Young Naledi (14) and her family are in desperate need of your help. This star student has a bright future ahead of her, but is currently battling leukaemia and is in need of a blood stem cell transplant to give her a second chance at life.
Naledi was diagnosed with leukaemia in May 2020 after experiencing severe body pains, lack of appetite and fatigue. It was a hard thing to accept for her family and friends, and Naledi herself. Since her diagnosis, she has struggled to perform well in school and sport like she once did.
Leukaemia is a type of cancer affecting the body’s blood-forming tissues, including the bone marrow and the lymphatic system. There are many forms of this cancer, some of which are more common in children.
For those battling leukaemia, their bone marrow produces an abnormal amount of white blood cells, important in fighting infection, which cannot function properly.
“Every year, thousands of patients around the world are diagnosed with leukemia and other blood-related diseases. In the past, this diagnosis was often fatal. Today, a blood stem cell transplant can be a potentially life-saving treatment for more than 70 different diseases,” explains the Sunflower Fund.
“A blood stem cell transplant replaces a person’s defective stem cells with healthy ones.

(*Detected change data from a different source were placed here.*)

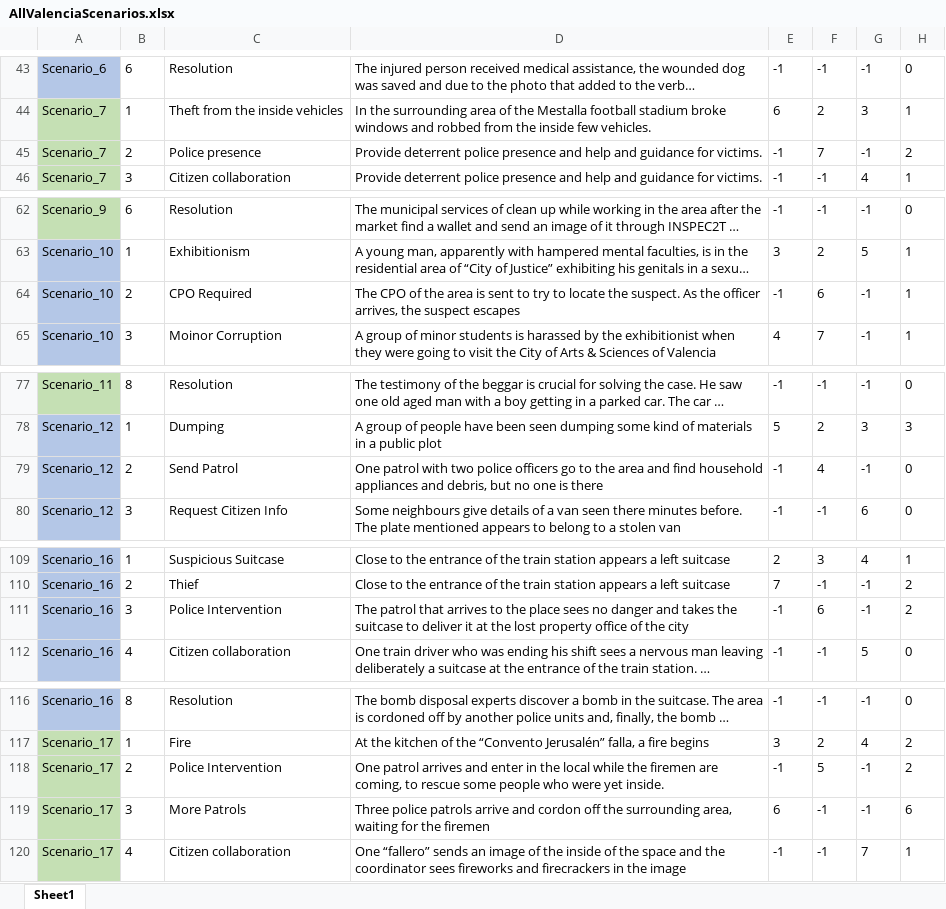
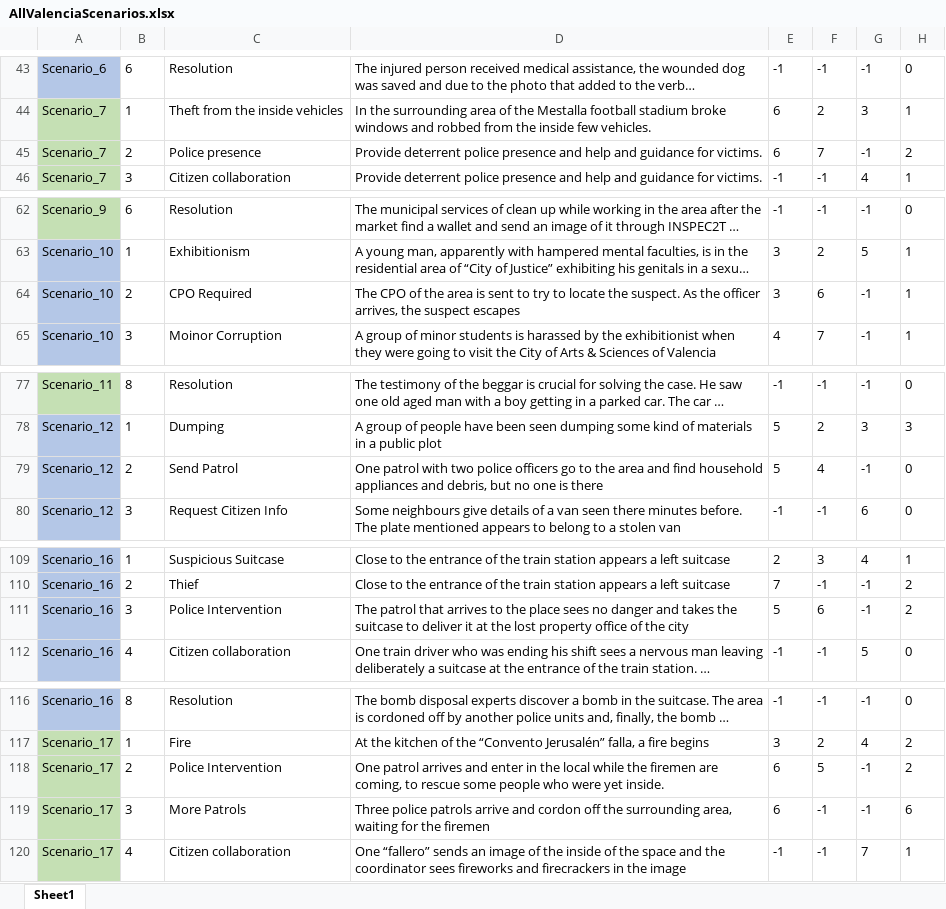
Before and after one commit to FelixWentworth/ResourceForce, an Excel workbook: Assets/Resources/RFScenarios/Valencia/AllValenciaScenarios.xlsx, sheet Sheet1, drawn as a sheet; only a part is shown, gaps mark what is left out; long unchanged cells end in …; values as stored, in another font and other column widths than the file's, no borders; conditional formats not drawn; the diff covers the shown part only; the diff names each change by its address in the sheet, - before the commit and + after, or states it on an @@ line.

```diff
--- a/Assets/Resources/RFScenarios/Valencia/AllValenciaScenarios.xlsx (sheet Sheet1)
+++ b/Assets/Resources/RFScenarios/Valencia/AllValenciaScenarios.xlsx (sheet Sheet1)
-E45: -1
+E45: 6
-E64: -1
+E64: 3
-E79: -1
+E79: 5
-E111: -1
+E111: 5
-E118: -1
+E118: 6
```
Also changed, not shown: 14 edited cells elsewhere in this sheet, 1 other file.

More than 50 000 patients worldwide receive transplants every year, and this number continues to rise.”
Naledi is in need of a bone marrow transplant but sadly, her siblings are not a match. As such, she must rely on the public to find a suitable donor. Unfortunately, finding a suitable donor with a similar tissue type is very difficult, meaning many patients who could benefit from this life-saving procedure do not get the treatment they desperately need.
“Patients of colour are at a distinct disadvantage due to the low number of registered donors from black, coloured and Indian population groups in the global donor database,” explains the Sunflower Fund. “In order to give patients like Naledi the best chance at life, it is vital to grow an ethnically diverse registry of donors in South Africa.”
The Sunflower Fund is appealing to citizens to register to become a blood stem cell donor. Who knows, you could be the perfect match for Naledi or someone like her and help save a life.
To become a potential blood stem cell donor:
– Check your eligibility and request a swab kit on the Sunflower Fund website
– Complete the swabs they courier to you at home or your office and send them back.
Once they receive your swabs, they will analyse your tissue type and add your details on The Sunflower Fund partnered by DKMS’s stem cell registry in an anonymised form. Your details will then be part of blood stem cell donor searches for people all over the world who need a genetic match to get a second chance at life.
If you are between the ages of 18-55 and in general good health, please request a swab kit to register as a potential stem cell donor today on the Sunflower Fund’s website: www.sunflowerfund.org/be-a-donor/
Picture/s: Facebook / The Sunflower Fund